My husband and I recently started watching the wonderful series “Parks and recreation” which was recommended to me by my fellow R-Lady Jennifer Thompson in this very convincing thread. The serie was even endorsed by other R-Ladies. Jennifer told me the first two seasons are not as good as the following ones, but that it was worth it to make it through them. We actually started enjoying the humor and characters right away!

Then, this week while watching the show, one of the characters did a very basic text analysis that made me feel like imitating him for a blog post – my husband told me it was very Leslie of me to plan something while doing something else which made me very proud. I tested my idea on other Leslie fans, and they seemed to think it was a great idea… and that this post should be the beginning of a series of R-Ladies blog posts about Parks and recreation!
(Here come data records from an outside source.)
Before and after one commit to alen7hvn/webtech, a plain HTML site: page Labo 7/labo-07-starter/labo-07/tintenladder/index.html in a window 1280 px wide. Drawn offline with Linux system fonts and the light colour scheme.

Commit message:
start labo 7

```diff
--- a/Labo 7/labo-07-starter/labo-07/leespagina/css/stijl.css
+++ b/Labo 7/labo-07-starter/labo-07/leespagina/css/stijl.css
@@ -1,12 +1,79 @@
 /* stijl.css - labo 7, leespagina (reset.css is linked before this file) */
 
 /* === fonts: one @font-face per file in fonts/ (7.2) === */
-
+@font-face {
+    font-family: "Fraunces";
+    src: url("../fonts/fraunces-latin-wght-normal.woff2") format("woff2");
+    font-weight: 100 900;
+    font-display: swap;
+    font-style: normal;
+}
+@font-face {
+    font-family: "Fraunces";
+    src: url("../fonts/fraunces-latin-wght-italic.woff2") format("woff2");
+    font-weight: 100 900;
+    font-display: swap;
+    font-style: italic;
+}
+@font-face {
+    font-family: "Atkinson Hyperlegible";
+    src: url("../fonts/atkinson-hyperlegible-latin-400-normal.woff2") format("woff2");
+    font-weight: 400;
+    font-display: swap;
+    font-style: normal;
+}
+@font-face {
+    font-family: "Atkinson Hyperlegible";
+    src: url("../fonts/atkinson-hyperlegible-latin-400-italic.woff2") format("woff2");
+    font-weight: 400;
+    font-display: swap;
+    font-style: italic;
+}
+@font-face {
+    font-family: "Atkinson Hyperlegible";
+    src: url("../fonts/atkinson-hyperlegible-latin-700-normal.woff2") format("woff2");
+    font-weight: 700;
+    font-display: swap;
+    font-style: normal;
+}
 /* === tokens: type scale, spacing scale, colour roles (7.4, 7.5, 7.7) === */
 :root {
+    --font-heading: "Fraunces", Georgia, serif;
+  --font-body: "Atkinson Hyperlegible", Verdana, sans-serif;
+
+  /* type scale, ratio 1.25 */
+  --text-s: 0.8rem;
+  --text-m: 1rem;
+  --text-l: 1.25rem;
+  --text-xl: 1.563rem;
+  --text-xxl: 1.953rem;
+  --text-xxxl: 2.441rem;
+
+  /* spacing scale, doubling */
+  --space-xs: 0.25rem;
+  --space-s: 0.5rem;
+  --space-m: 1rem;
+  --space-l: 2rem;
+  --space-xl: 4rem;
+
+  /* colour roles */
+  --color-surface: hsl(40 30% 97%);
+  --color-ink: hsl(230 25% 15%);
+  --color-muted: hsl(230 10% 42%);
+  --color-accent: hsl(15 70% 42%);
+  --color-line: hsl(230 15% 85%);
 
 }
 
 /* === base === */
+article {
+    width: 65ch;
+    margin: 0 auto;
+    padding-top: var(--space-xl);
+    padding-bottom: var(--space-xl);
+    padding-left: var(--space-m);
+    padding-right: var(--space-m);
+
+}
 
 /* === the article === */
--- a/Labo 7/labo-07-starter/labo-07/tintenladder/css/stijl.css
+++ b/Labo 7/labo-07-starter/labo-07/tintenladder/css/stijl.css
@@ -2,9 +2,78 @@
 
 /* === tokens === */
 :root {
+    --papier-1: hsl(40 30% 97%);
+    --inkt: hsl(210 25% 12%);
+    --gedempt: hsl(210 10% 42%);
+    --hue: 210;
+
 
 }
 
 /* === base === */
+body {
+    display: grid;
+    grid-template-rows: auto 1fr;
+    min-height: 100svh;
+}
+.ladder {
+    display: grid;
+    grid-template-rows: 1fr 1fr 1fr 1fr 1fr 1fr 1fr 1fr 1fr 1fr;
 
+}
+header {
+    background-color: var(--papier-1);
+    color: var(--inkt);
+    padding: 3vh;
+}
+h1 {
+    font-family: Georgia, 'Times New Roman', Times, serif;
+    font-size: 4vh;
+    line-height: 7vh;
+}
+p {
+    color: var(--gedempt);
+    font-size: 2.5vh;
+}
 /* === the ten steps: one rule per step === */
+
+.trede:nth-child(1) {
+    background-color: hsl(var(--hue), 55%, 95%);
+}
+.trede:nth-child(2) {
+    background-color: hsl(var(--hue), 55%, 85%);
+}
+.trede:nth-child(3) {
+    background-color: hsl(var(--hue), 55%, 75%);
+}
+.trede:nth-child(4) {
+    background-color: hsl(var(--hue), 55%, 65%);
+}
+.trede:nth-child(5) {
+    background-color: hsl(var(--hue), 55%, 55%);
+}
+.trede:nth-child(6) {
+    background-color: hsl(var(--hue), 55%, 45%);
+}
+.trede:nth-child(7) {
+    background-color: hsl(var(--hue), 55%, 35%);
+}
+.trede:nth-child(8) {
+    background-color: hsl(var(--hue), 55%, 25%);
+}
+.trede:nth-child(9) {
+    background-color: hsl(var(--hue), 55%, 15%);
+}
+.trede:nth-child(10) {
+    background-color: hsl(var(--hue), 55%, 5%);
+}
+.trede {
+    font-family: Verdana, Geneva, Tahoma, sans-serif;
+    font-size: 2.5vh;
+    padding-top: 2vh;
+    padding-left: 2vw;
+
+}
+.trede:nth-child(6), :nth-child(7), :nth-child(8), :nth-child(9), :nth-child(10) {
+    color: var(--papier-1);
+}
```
In this two-short-part blog post, I’ll therefore inaugurate this series, what an honor!

R-Ladies global tour

It was recently brought to my attention by Hannah Frick that there are now sooo many R-Ladies chapters around the world! R-Ladies is a world-wide organization to promote gender diversity in the R community, and I’m very grateful to be part of this community through which I met so many awesome ladies! Since we’re all connected, it has now happened quite a few times that R-Ladies gave talks at chapters outside of their hometowns. An R-Lady from Taiwan giving a talk in Madrid while on a trip in Europe and another one doing the same in Lisbon, an R-Lady from San Francisco presenting at the London and Barcelona chapters thanks to a conference on the continent, an R-Lady from Uruguay sharing her experience for the New York City and San Francisco chapters… It’s like rockstars tours!

Therefore we R-Ladies often joke about doing an exhaustive global tour. Hannah made me think about this tour again… If someone were to really visit all of the chapters, what would be the shortest itinerary? And could we do a cool gif with the results? These are the problems we solve here.

The Guardian Experience: heavy or light topics?

I’ve recently been binge-reading The Guardian Experience columns. I’m a big fan of The Guardian life and style section regulars: the blind dates to which I dedicated a blog post, Oliver Burkeman’s This column will change your life, etc. Experience is another regular that I enjoy a lot. In each of the column, someone tells something remarkable that happened to them. It can really be anything.

I was thinking of maybe scraping the titles and get a sense of most common topics. The final push was my husband’s telling me about this article of Gabriella Paiella’s about the best Guardian Experience columns. She wrote “the “Experience” column does often touch on heavier topics”. Can one know what is the most prevalent “weight” of Experience columns scraping all their titles?

The music of Les Mills Body Pump, with Spotify data

I am a runner but also a Body Pump enthusiast. Body Pump is a group fitness class of the Les Mills company, in which you train different muscle groups using a weighted bar – whose total weight you modulate with plates in order to adapt it to your fitness level and to the muscle group. Like R, Body Pump was created in New Zealand, what a wonderful country! Every three months, a new class is released, with new songs and choreographies. What doesn’t change is the muscle group trained in each of the 10 songs of each class.

I’ve thought of analysing Body Pump data for a long time now but could never find what I was looking for, which was a dataset of number of “reps” by song, e.g. how many squats do you do in each squats song. Then I realized I could also play with other data, like a quite comprehensive list of songs used in releases. I decided to cross this information with information about style of the corresponding artist in Spotify. Here is what I came up with!